::: DATA SHOWN

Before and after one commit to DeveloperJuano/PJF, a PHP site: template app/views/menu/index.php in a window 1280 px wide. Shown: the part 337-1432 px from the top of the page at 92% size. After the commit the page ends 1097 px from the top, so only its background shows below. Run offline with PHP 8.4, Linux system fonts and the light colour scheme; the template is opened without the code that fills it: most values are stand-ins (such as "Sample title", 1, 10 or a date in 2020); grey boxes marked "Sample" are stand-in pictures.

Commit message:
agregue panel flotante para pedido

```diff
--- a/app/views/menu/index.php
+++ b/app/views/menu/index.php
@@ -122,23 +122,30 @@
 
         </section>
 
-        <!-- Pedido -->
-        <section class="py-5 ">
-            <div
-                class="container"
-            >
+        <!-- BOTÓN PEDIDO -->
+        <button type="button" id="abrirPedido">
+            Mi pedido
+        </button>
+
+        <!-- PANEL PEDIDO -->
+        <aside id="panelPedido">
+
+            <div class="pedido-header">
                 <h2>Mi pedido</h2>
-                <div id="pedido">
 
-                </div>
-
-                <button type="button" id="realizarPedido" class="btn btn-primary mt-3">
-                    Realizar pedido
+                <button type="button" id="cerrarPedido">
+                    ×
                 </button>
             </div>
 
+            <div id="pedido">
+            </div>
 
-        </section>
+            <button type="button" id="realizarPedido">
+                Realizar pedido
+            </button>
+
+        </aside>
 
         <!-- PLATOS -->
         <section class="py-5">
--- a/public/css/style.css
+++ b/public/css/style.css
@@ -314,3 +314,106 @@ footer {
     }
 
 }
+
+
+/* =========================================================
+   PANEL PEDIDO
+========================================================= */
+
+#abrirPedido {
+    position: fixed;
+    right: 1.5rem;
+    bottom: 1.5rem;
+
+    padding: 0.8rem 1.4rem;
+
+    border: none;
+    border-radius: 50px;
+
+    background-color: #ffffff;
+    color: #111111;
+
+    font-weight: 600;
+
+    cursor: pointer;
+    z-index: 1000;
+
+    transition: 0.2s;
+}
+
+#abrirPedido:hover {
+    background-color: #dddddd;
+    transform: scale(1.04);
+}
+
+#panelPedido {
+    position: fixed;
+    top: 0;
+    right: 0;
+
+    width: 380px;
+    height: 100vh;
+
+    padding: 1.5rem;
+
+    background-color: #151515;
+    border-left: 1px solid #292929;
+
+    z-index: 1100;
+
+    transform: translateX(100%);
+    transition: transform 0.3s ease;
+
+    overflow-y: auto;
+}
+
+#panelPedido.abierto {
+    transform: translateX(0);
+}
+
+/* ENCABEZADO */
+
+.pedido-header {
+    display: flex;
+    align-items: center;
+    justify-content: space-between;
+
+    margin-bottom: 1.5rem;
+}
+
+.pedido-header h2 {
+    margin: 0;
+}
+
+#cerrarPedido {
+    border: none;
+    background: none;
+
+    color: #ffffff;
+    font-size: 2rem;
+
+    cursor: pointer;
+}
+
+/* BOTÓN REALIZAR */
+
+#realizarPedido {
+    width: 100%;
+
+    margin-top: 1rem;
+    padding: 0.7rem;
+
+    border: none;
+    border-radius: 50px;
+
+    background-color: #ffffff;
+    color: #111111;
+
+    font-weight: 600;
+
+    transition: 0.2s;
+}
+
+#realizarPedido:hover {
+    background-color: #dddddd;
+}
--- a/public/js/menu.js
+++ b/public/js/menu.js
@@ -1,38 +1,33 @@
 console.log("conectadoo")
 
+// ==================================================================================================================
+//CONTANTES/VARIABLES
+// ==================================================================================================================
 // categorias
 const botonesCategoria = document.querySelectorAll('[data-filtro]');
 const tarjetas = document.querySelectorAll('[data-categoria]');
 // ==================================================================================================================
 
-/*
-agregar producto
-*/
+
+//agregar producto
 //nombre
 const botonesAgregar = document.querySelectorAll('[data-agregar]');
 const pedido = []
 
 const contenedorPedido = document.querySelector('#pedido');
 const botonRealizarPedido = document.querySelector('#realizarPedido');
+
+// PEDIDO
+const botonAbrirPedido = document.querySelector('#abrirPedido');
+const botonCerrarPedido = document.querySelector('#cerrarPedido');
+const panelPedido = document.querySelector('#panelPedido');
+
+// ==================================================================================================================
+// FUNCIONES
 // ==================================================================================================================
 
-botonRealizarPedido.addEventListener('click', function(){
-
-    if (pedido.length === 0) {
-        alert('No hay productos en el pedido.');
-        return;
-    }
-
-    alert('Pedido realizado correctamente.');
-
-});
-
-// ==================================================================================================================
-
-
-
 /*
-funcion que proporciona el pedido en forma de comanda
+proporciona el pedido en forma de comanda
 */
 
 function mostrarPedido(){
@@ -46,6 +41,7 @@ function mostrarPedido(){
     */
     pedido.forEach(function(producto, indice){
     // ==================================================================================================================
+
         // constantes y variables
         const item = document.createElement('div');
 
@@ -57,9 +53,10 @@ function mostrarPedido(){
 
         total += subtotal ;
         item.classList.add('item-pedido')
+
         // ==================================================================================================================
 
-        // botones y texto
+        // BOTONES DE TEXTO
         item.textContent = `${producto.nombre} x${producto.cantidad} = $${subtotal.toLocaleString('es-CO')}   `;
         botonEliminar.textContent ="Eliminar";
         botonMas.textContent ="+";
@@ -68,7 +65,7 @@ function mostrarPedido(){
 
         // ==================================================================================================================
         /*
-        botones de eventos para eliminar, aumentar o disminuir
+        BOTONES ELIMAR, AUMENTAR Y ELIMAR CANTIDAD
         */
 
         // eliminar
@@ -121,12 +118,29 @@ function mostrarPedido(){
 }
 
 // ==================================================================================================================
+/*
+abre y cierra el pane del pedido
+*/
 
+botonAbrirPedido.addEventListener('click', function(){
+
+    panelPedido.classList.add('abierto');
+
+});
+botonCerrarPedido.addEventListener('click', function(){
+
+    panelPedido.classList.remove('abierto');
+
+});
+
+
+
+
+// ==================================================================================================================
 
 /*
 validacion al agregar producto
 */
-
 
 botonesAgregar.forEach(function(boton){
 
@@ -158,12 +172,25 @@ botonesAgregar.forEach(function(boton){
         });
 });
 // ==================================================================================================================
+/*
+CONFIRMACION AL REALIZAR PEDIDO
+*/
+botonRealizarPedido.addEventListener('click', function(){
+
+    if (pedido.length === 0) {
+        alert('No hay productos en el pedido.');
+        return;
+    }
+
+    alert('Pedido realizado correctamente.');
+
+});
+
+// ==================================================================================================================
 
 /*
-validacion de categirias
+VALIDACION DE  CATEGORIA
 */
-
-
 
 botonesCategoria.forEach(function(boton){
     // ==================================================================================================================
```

::::::

If a line of the listing above holds the string "length", copy it.

-    if (pedido.length === 0) {
+    if (pedido.length === 0) {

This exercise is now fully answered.